So, you are going to provide that explanation to these guys [posted last week on Facebook] that you had read to me —
Are you guys going to do anything on the air to kind of correct the record?
I don’t know; I’ll talk to my boss. I am certainly willing. I did not, again … It’s very basic I would not have chosen to make this mistake. I don’t know what screwed up in my mind that caused me to conflate one aircraft from the other. The fact is, I remember three aircraft going down. I was on one of them. An additional aircraft aside from ours took an RPG through the rear housing above the ramp. And it was our first engagement of the war, a trip that eventually brought me to downtown Baghdad. And this is what I said to you earlier, my war experience in no way matches that of the professionals soldiers we were traveling with, and though we certainly had a variety of experiences from the airport road into Baghdad to Baghdad itself, after Col. Perkins led his thunder run. [Ed.: Col. David Perkins was commander of the 3rd Infantry Division’s 2nd Brigade.]
(Williams asks to go off the record, briefly, then goes back on the record.)

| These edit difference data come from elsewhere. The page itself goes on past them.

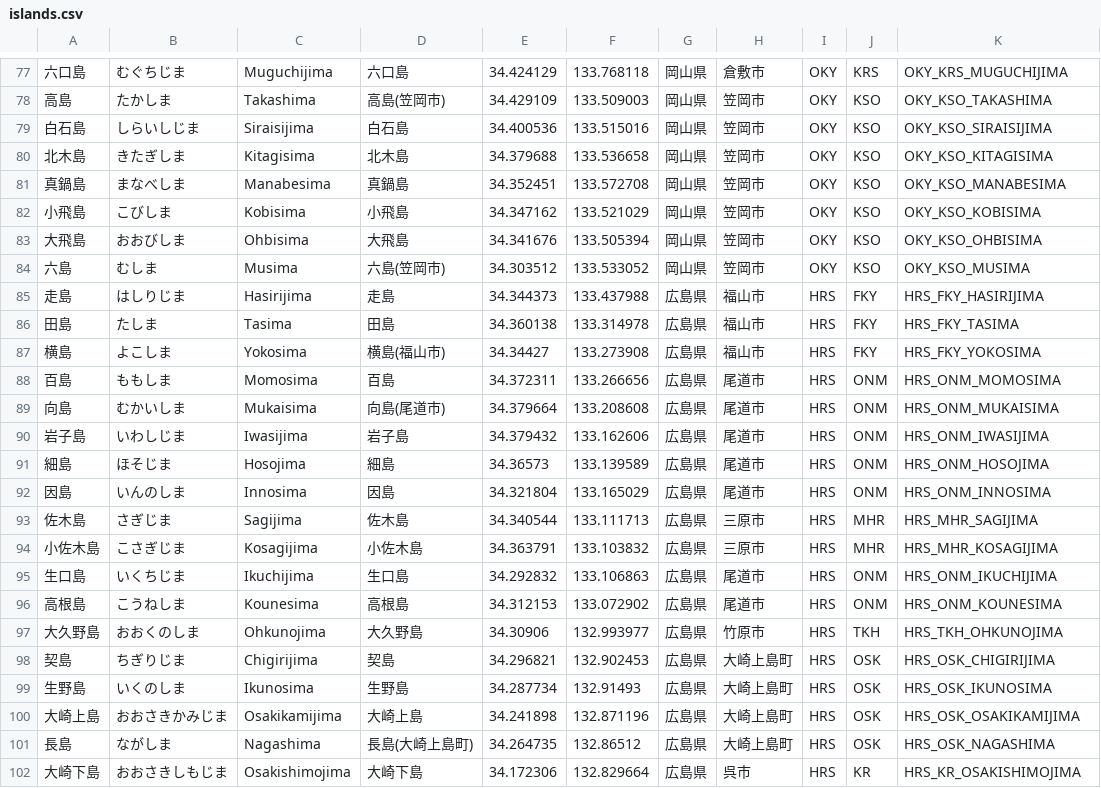
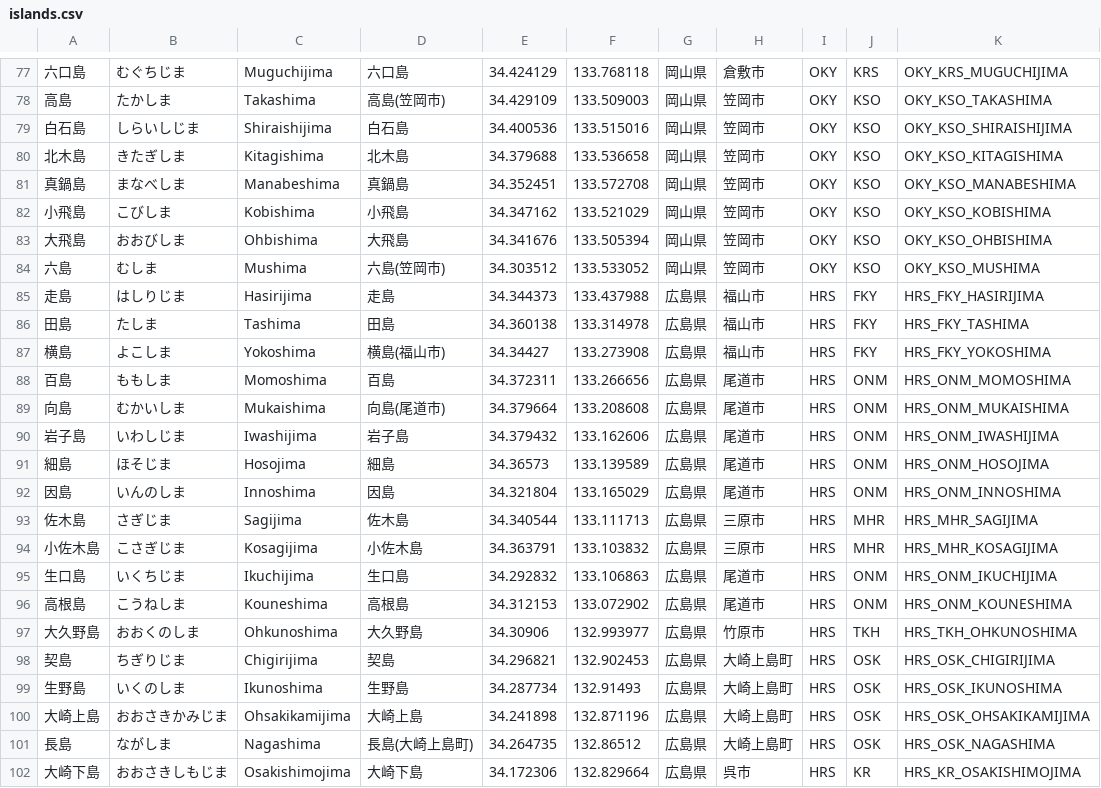
Before and after one commit to kamonohashiK/shimapo_tools, a CSV file: islands.csv, drawn as a sheet; only a part is shown, gaps mark what is left out; the diff covers the shown part only.

```diff
--- a/islands.csv
+++ b/islands.csv
@@ -78,16 +78,16 @@
 高島,たかしま,Takashima,高島(笠岡市),34.429109,133.509003,岡山県,笠岡市,OKY,KSO,OKY_KSO_TAKASHIMA
-白石島,しらいしじま,Siraisijima,白石島,34.400536,133.515016,岡山県,笠岡市,OKY,KSO,OKY_KSO_SIRAISIJIMA
-北木島,きたぎしま,Kitagisima,北木島,34.379688,133.536658,岡山県,笠岡市,OKY,KSO,OKY_KSO_KITAGISIMA
-真鍋島,まなべしま,Manabesima,真鍋島,34.352451,133.572708,岡山県,笠岡市,OKY,KSO,OKY_KSO_MANABESIMA
-小飛島,こびしま,Kobisima,小飛島,34.347162,133.521029,岡山県,笠岡市,OKY,KSO,OKY_KSO_KOBISIMA
-大飛島,おおびしま,Ohbisima,大飛島,34.341676,133.505394,岡山県,笠岡市,OKY,KSO,OKY_KSO_OHBISIMA
-六島,むしま,Musima,六島(笠岡市),34.303512,133.533052,岡山県,笠岡市,OKY,KSO,OKY_KSO_MUSIMA
+白石島,しらいしじま,Shiraishijima,白石島,34.400536,133.515016,岡山県,笠岡市,OKY,KSO,OKY_KSO_SHIRAISHIJIMA
+北木島,きたぎしま,Kitagishima,北木島,34.379688,133.536658,岡山県,笠岡市,OKY,KSO,OKY_KSO_KITAGISHIMA
+真鍋島,まなべしま,Manabeshima,真鍋島,34.352451,133.572708,岡山県,笠岡市,OKY,KSO,OKY_KSO_MANABESHIMA
+小飛島,こびしま,Kobishima,小飛島,34.347162,133.521029,岡山県,笠岡市,OKY,KSO,OKY_KSO_KOBISHIMA
+大飛島,おおびしま,Ohbishima,大飛島,34.341676,133.505394,岡山県,笠岡市,OKY,KSO,OKY_KSO_OHBISHIMA
+六島,むしま,Mushima,六島(笠岡市),34.303512,133.533052,岡山県,笠岡市,OKY,KSO,OKY_KSO_MUSHIMA
 走島,はしりじま,Hasirijima,走島,34.344373,133.437988,広島県,福山市,HRS,FKY,HRS_FKY_HASIRIJIMA
-田島,たしま,Tasima,田島,34.360138,133.314978,広島県,福山市,HRS,FKY,HRS_FKY_TASIMA
-横島,よこしま,Yokosima,横島(福山市),34.34427,133.273908,広島県,福山市,HRS,FKY,HRS_FKY_YOKOSIMA
-百島,ももしま,Momosima,百島,34.372311,133.266656,広島県,尾道市,HRS,ONM,HRS_ONM_MOMOSIMA
-向島,むかいしま,Mukaisima,向島(尾道市),34.379664,133.208608,広島県,尾道市,HRS,ONM,HRS_ONM_MUKAISIMA
-岩子島,いわしじま,Iwasijima,岩子島,34.379432,133.162606,広島県,尾道市,HRS,ONM,HRS_ONM_IWASIJIMA
+田島,たしま,Tashima,田島,34.360138,133.314978,広島県,福山市,HRS,FKY,HRS_FKY_TASHIMA
+横島,よこしま,Yokoshima,横島(福山市),34.34427,133.273908,広島県,福山市,HRS,FKY,HRS_FKY_YOKOSHIMA
+百島,ももしま,Momoshima,百島,34.372311,133.266656,広島県,尾道市,HRS,ONM,HRS_ONM_MOMOSHIMA
+向島,むかいしま,Mukaishima,向島(尾道市),34.379664,133.208608,広島県,尾道市,HRS,ONM,HRS_ONM_MUKAISHIMA
+岩子島,いわしじま,Iwashijima,岩子島,34.379432,133.162606,広島県,尾道市,HRS,ONM,HRS_ONM_IWASHIJIMA
 細島,ほそじま,Hosojima,細島,34.36573,133.139589,広島県,尾道市,HRS,ONM,HRS_ONM_HOSOJIMA
-因島,いんのしま,Innosima,因島,34.321804,133.165029,広島県,尾道市,HRS,ONM,HRS_ONM_INNOSIMA
+因島,いんのしま,Innoshima,因島,34.321804,133.165029,広島県,尾道市,HRS,ONM,HRS_ONM_INNOSHIMA
 佐木島,さぎじま,Sagijima,佐木島,34.340544,133.111713,広島県,三原市,HRS,MHR,HRS_MHR_SAGIJIMA
@@ -95,7 +95,7 @@
 生口島,いくちじま,Ikuchijima,生口島,34.292832,133.106863,広島県,尾道市,HRS,ONM,HRS_ONM_IKUCHIJIMA
-高根島,こうねしま,Kounesima,高根島,34.312153,133.072902,広島県,尾道市,HRS,ONM,HRS_ONM_KOUNESIMA
-大久野島,おおくのしま,Ohkunojima,大久野島,34.30906,132.993977,広島県,竹原市,HRS,TKH,HRS_TKH_OHKUNOJIMA
+高根島,こうねしま,Kouneshima,高根島,34.312153,133.072902,広島県,尾道市,HRS,ONM,HRS_ONM_KOUNESHIMA
+大久野島,おおくのしま,Ohkunoshima,大久野島,34.30906,132.993977,広島県,竹原市,HRS,TKH,HRS_TKH_OHKUNOSHIMA
 契島,ちぎりじま,Chigirijima,契島,34.296821,132.902453,広島県,大崎上島町,HRS,OSK,HRS_OSK_CHIGIRIJIMA
-生野島,いくのしま,Ikunosima,生野島,34.287734,132.91493,広島県,大崎上島町,HRS,OSK,HRS_OSK_IKUNOSIMA
-大崎上島,おおさきかみじま,Osakikamijima,大崎上島,34.241898,132.871196,広島県,大崎上島町,HRS,OSK,HRS_OSK_OSAKIKAMIJIMA
+生野島,いくのしま,Ikunoshima,生野島,34.287734,132.91493,広島県,大崎上島町,HRS,OSK,HRS_OSK_IKUNOSHIMA
+大崎上島,おおさきかみじま,Ohsakikamijima,大崎上島,34.241898,132.871196,広島県,大崎上島町,HRS,OSK,HRS_OSK_OHSAKIKAMIJIMA
 長島,ながしま,Nagashima,長島(大崎上島町),34.264735,132.86512,広島県,大崎上島町,HRS,OSK,HRS_OSK_NAGASHIMA
```
Also changed, not shown: 44 edited cells elsewhere in this file, 3 other files.
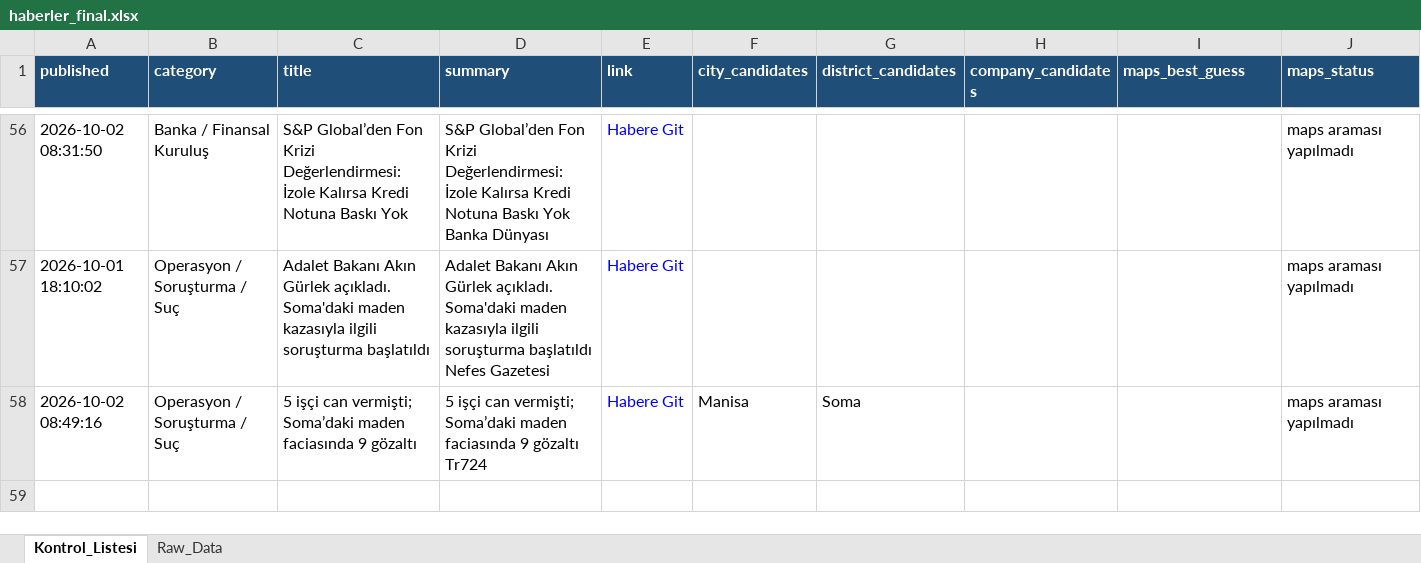
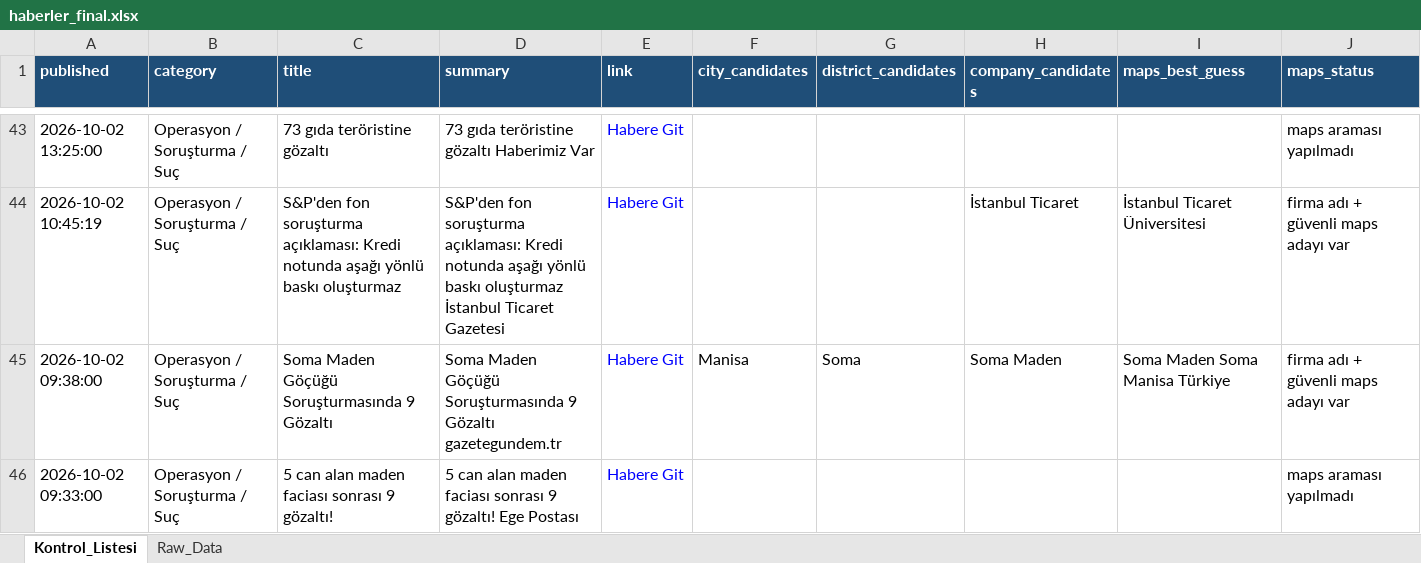
Before and after one commit to 19982109/haber-risk-monitor, an Excel workbook: data/haberler_final.xlsx, sheet Kontrol_Listesi, drawn as a sheet; only a part is shown, gaps mark what is left out; values as stored, in another font and other column widths than the file's, no borders; removed rows and columns are numbered as before the commit, all else as after; the diff covers the shown part only; the diff names each change by its address in the sheet, - before the commit and + after, or states it on an @@ line.

```diff
--- a/data/haberler_final.xlsx (sheet Kontrol_Listesi)
+++ b/data/haberler_final.xlsx (sheet Kontrol_Listesi)
-A43 (published): 2026-10-02 08:31:50
+A43 (published): 2026-10-02 13:25:00
-B43 (category): Banka / Finansal Kuruluş
+B43 (category): Operasyon / Soruşturma / Suç
-C43 (title): S&P Global’den Fon Krizi Değerlendirmesi: İzole Kalırsa Kredi Notuna Baskı Yok
+C43 (title): 73 gıda teröristine gözaltı
-D43 (summary): S&P Global’den Fon Krizi Değerlendirmesi: İzole Kalırsa Kredi Notuna Baskı Yok Banka Dünyası
+D43 (summary): 73 gıda teröristine gözaltı Haberimiz Var
+row 44: 2026-10-02 10:45:19 | Operasyon / Soruşturma / Suç | S&P'den fon soruşturma açıklaması: Kredi notunda aşağı yönlü baskı oluşturmaz | S&P'den fon soruşturma açıklaması: Kredi notunda aşağı yönlü baskı oluşturmaz İstanbul Ticaret Gazetesi | Habere Git |  |  | İstanbul Ticaret | İstanbul Ticaret Üniversitesi | firma adı + güvenli maps adayı var
+row 45: 2026-10-02 09:38:00 | Operasyon / Soruşturma / Suç | Soma Maden Göçüğü Soruşturmasında 9 Gözaltı | Soma Maden Göçüğü Soruşturmasında 9 Gözaltı gazetegundem.tr | Habere Git | Manisa | Soma | Soma Maden | Soma Maden Soma Manisa Türkiye | firma adı + güvenli maps adayı var
-A46 (published): 2026-10-01 18:10:02
+A46 (published): 2026-10-02 09:33:00
-C46 (title): Adalet Bakanı Akın Gürlek açıkladı. Soma'daki maden kazasıyla ilgili soruşturma başlatıldı
+C46 (title): 5 can alan maden faciası sonrası 9 gözaltı!
-D46 (summary): Adalet Bakanı Akın Gürlek açıkladı. Soma'daki maden kazasıyla ilgili soruşturma başlatıldı Nefes Gazetesi
+D46 (summary): 5 can alan maden faciası sonrası 9 gözaltı! Ege Postası
-row 58: 2026-10-02 08:49:16 | Operasyon / Soruşturma / Suç | 5 işçi can vermişti; Soma’daki maden faciasında 9 gözaltı | 5 işçi can vermişti; Soma’daki maden faciasında 9 gözaltı Tr724 | Habere Git | Manisa | Soma |  |  | maps araması yapılmadı
```
Also changed, not shown: 10 added rows, 23 removed rows, 5 moved rows and 30 edited cells elsewhere in this sheet, sheet Raw_Data, 1 other file.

I just set out to call attention and honor a 23-year returning Army veteran with three Bronze stars, and all who serve with him and are still over there in uniform. I did not set out to in any way change the chronicle of what happened to us.
I know a lot of these guys are concerned about this reflecting on Terpak and I’m just wondering if you spoke with him. If you had a conversation about this.
Well, we’ve talked about what happened but not about any — there’s anger being expressed towards him?
No, the guys who I talked to today about you being on the aircraft that was hit were saying, ‘You know, we don’t want this to reflect badly on Terpak.’
That is my total goal here.
So, I am just wondering if you had discussed this with Terpak, this kind of controversy and what these guys have come out and said.
I have expressed my frustration that this is in some way going to take, going to soil what I attempted to do for him. Yes, I am very frustrated by this. Look, I deal with a lot of veterans groups and a lot of veterans. I’ve made it my business since we came back from OIF [Operation Iraqi Freedom] and because I didn’t serve myself — I’m the son of a U.S. Army captain in the World War II era — and I just, anything that takes attention away from him [Terpak], anything that ends up not honoring the veterans is a failure on my part. This is about honoring the people I saw over there. As I’ve said a million times publicly, [they are] the best team we’ve ever fielded.
Brian, again, thank you so much. Those are all the questions I have. Was there anything else you want to add?
No, I know it sounds outlandish. There is nothing else I can think of.